Improvements in the Design and Application of Erosion and Sediment Control Technologies for the Construction Industry




Perez, Michael

Type of Degree

PhD Dissertation


Civil Engineering

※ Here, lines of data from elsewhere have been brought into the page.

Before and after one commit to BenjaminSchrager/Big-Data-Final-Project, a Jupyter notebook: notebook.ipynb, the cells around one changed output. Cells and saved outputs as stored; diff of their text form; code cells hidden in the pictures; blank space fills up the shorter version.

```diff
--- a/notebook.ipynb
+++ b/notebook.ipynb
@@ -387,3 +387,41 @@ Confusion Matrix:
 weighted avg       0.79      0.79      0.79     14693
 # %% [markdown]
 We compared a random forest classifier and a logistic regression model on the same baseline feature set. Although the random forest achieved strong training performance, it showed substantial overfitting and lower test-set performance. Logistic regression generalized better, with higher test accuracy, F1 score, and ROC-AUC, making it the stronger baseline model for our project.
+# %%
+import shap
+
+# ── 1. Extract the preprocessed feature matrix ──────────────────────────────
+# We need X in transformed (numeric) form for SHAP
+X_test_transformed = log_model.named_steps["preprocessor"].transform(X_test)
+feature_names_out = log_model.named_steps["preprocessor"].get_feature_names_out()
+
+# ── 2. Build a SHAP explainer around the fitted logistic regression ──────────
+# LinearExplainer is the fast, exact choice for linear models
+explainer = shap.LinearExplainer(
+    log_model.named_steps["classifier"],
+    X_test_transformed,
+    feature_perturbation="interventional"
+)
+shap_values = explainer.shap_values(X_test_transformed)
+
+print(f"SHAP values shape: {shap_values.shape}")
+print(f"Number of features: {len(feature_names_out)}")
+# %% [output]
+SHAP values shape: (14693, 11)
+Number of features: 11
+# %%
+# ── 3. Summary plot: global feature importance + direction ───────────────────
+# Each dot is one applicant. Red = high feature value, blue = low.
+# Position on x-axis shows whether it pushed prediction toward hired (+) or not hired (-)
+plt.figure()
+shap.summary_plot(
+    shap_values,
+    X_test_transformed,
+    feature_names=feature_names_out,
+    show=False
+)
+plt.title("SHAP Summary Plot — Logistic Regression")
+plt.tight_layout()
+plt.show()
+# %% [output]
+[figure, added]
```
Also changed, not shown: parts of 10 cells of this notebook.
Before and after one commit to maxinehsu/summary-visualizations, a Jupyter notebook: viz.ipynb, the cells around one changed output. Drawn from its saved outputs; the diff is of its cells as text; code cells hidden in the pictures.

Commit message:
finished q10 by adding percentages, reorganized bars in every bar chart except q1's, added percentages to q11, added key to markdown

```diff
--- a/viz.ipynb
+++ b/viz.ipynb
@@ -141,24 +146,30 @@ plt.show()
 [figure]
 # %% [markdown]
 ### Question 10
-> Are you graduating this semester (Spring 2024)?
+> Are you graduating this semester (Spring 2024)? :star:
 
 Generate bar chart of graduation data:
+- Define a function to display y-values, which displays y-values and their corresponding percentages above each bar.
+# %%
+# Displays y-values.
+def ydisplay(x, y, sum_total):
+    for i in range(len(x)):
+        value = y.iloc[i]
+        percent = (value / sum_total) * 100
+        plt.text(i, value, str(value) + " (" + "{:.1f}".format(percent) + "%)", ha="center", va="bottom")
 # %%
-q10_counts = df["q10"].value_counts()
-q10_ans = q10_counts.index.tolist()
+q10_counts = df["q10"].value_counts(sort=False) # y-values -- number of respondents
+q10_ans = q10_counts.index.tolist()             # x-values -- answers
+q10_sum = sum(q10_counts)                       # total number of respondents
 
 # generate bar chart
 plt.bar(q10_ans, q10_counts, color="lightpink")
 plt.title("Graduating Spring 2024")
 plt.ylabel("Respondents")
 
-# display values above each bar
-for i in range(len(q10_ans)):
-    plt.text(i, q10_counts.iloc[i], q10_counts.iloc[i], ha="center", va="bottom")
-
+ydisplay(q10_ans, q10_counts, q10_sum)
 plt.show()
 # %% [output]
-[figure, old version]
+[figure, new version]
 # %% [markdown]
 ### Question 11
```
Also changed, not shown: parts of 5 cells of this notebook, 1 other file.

Erosion and sediment controls (ESCs) have become essential components of construction related activities. Stormwater pollution prevention regulations are the principal catalysts driving the development of new ESC practices and products to ensure regulatory compliance for the construction industry. Federal, state, and local environmental protection regulations require construction generated pollution to be controlled on-site prior to discharge to avoid impairment of receiving waterbodies. Regulations include provisions on the design, implementation, inspection and maintenance, of ESC practices. This dissertation explores improvements made in the design and application of ESC technologies through the development of a sediment basin design tool, large-scale testing of sediment basin practices, the use of unmanned aerial vehicles for inspection purposes, and the transfer of innovative ESC technology to the construction industry. Sediment basins are stormwater detention practices commonly used to capture and treat sediment-laden runoff prior to discharging from a construction site. However design and implementation of basins in the field often deviate significantly from regulatory design guidance. A spreadsheet based tool, SEDspread, was developed to provide designers a user-friendly platform to assist in the sediment basin design process. The tool provides designers the ability to implement hydrologic based designs to allow for appropriately sized and configured sediment basins on construction sites based upon the regionally specific design criteria [i.e., 1,800 or 3,600 ft3/ac (125 or 250 m3/ha) volume sizing factor, 2-yr, 24-hr rainfall event, or manual input]. Further research is necessary to understand sediment basin performance under various design conditions using large-scale testing techniques. This dissertation details the design, construction, methodology, and testing performed on a 2,790 ft3 (79.0m3), large-scale sediment basin at the Auburn University - Erosion and Sediment Control Testing Facility (AU-ESCTF). Testing was performed on various sediment basin design configurations and high-rate lamella plate settler technology within the basin. Data collection efforts included: water quality, flow rates, basin stage levels, sediment deposition volumes, and sediment sampling for particle characterization. Data was used to evaluate the performance of various basin design configurations. Testing results indicated that the use of an excavated sump in the forebay of the sediment basin inflow channel and the use of a modified first baffle system provided no improvements to the performance of the basin. Testing did show that high-rate lamella settlers oriented in upward and parallel configurations were 18.2% and 29.0% more effective at reducing turbidity between Bay 1 and Bay 4 when compared to the Alabama Department of Transportation (ALDOT) standard configuration, respectively. Remote sensing with unmanned aerial vehicles (UAVs) has the potential to provide high quality aerial imagery and data that can assist Qualified Credential Inspectors (QCIs) in performing focused, strategic site inspections in an efficient and effective manner. Research performed on an active construction site showed that UAVs have the potential to assist inspectors in performing thorough site inspections efficiently and more strategically. By providing a complete aerial view of the site at the onset of an inspection, the inspector has the ability to quickly identify problem areas, discharge points of concern, and determine whether further detailed investigations are warranted. Furthermore, photogrammetric techniques were used to provide analyses on the collected aerial data through the creation of digital elevation models (DEMs). Through the results of recent AU-ESCTF research efforts, ESC designs are transitioning towards hydraulic and hydrologic based designs to better cater to site parameters and improve the performance of practices. While educational and research resources for ESC designs have increased in availability, a need still exists to fill the gaps between the knowledge base developed through research and the needs of practitioners. The ESC Technology Transfer programs developed and disseminated at the AU-ESCTF provide the platform to distribute knowledge, practice, and techniques with industry professionals. The AU-ESCTF has provided several successful training opportunities geared at specific target audiences within the ESC industry.